Work through the data line by line, gathering every line that has the word "scatter".

··· DATA RECORDS ···

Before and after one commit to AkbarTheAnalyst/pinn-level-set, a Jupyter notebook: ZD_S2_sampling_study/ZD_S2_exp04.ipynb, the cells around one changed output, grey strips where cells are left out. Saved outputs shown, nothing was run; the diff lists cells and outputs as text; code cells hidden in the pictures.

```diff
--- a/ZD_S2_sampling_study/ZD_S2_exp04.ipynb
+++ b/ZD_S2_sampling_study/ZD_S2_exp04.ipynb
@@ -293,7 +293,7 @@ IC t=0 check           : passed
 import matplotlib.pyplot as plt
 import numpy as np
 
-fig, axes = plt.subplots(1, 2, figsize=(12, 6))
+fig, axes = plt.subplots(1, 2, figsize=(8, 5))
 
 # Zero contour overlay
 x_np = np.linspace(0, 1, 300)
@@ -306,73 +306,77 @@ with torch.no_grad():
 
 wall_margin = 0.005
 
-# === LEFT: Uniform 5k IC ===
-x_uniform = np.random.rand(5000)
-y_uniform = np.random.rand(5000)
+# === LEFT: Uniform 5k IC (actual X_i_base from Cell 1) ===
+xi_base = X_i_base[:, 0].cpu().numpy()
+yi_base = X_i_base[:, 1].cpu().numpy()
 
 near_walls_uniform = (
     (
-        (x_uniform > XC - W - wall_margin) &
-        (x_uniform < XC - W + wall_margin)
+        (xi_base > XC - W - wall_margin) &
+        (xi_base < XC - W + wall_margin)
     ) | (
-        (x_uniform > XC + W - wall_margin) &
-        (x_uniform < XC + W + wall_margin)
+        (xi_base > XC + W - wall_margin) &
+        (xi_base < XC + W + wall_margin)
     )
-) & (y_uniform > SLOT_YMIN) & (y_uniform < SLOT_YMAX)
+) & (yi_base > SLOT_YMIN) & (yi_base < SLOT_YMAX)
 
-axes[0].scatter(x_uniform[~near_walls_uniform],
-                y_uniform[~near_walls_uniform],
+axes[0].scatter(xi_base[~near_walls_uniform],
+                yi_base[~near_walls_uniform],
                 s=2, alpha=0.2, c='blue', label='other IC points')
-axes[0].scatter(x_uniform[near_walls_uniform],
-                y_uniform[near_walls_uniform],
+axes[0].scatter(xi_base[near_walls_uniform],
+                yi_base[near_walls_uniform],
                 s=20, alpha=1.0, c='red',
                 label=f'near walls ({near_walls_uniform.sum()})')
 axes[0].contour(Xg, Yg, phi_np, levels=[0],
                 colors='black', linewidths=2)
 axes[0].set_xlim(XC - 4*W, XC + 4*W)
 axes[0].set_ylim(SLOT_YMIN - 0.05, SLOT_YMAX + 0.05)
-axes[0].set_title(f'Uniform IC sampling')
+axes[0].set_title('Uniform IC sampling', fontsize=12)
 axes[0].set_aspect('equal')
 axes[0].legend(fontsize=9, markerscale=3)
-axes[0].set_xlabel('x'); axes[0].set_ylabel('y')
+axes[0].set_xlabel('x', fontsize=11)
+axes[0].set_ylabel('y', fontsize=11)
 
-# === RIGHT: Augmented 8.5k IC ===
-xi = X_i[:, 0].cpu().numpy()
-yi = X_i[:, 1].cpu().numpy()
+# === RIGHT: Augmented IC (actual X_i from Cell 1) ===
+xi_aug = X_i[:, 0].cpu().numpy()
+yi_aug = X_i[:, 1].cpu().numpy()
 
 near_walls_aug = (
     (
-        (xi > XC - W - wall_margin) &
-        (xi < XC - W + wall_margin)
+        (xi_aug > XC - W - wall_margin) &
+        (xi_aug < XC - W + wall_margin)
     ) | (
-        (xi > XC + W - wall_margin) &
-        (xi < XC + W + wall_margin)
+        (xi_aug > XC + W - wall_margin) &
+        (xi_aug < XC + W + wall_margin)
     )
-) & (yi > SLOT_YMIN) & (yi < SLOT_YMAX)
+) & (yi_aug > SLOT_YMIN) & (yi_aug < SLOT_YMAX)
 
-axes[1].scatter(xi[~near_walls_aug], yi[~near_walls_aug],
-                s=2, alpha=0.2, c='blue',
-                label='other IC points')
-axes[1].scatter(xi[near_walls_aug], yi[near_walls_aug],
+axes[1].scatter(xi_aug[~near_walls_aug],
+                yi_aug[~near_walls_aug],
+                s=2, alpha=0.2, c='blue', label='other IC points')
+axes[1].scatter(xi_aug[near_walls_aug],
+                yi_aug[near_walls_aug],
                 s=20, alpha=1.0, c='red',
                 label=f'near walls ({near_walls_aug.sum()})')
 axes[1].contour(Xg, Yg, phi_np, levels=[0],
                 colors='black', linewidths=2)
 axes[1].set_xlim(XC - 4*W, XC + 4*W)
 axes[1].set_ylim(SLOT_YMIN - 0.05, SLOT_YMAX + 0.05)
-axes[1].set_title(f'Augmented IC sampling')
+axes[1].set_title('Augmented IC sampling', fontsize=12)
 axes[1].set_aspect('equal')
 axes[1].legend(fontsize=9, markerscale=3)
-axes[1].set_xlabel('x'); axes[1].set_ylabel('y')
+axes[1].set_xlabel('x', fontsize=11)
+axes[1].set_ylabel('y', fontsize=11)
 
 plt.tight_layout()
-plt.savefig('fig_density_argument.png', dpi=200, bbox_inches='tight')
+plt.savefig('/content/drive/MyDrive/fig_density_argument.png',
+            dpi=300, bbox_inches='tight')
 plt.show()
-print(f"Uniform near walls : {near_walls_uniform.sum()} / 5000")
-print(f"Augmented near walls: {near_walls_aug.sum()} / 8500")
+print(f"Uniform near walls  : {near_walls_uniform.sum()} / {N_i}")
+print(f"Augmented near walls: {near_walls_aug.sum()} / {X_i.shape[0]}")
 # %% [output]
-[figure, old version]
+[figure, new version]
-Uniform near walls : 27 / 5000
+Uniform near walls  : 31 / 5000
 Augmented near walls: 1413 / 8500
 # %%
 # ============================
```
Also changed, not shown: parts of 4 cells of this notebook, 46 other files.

···

# TASK ANSWER
-axes[0].scatter(x_uniform[~near_walls_uniform],
+axes[0].scatter(xi_base[~near_walls_uniform],
-axes[0].scatter(x_uniform[near_walls_uniform],
+axes[0].scatter(xi_base[near_walls_uniform],
-axes[1].scatter(xi[~near_walls_aug], yi[~near_walls_aug],
-axes[1].scatter(xi[near_walls_aug], yi[near_walls_aug],
+axes[1].scatter(xi_aug[~near_walls_aug],
+axes[1].scatter(xi_aug[near_walls_aug],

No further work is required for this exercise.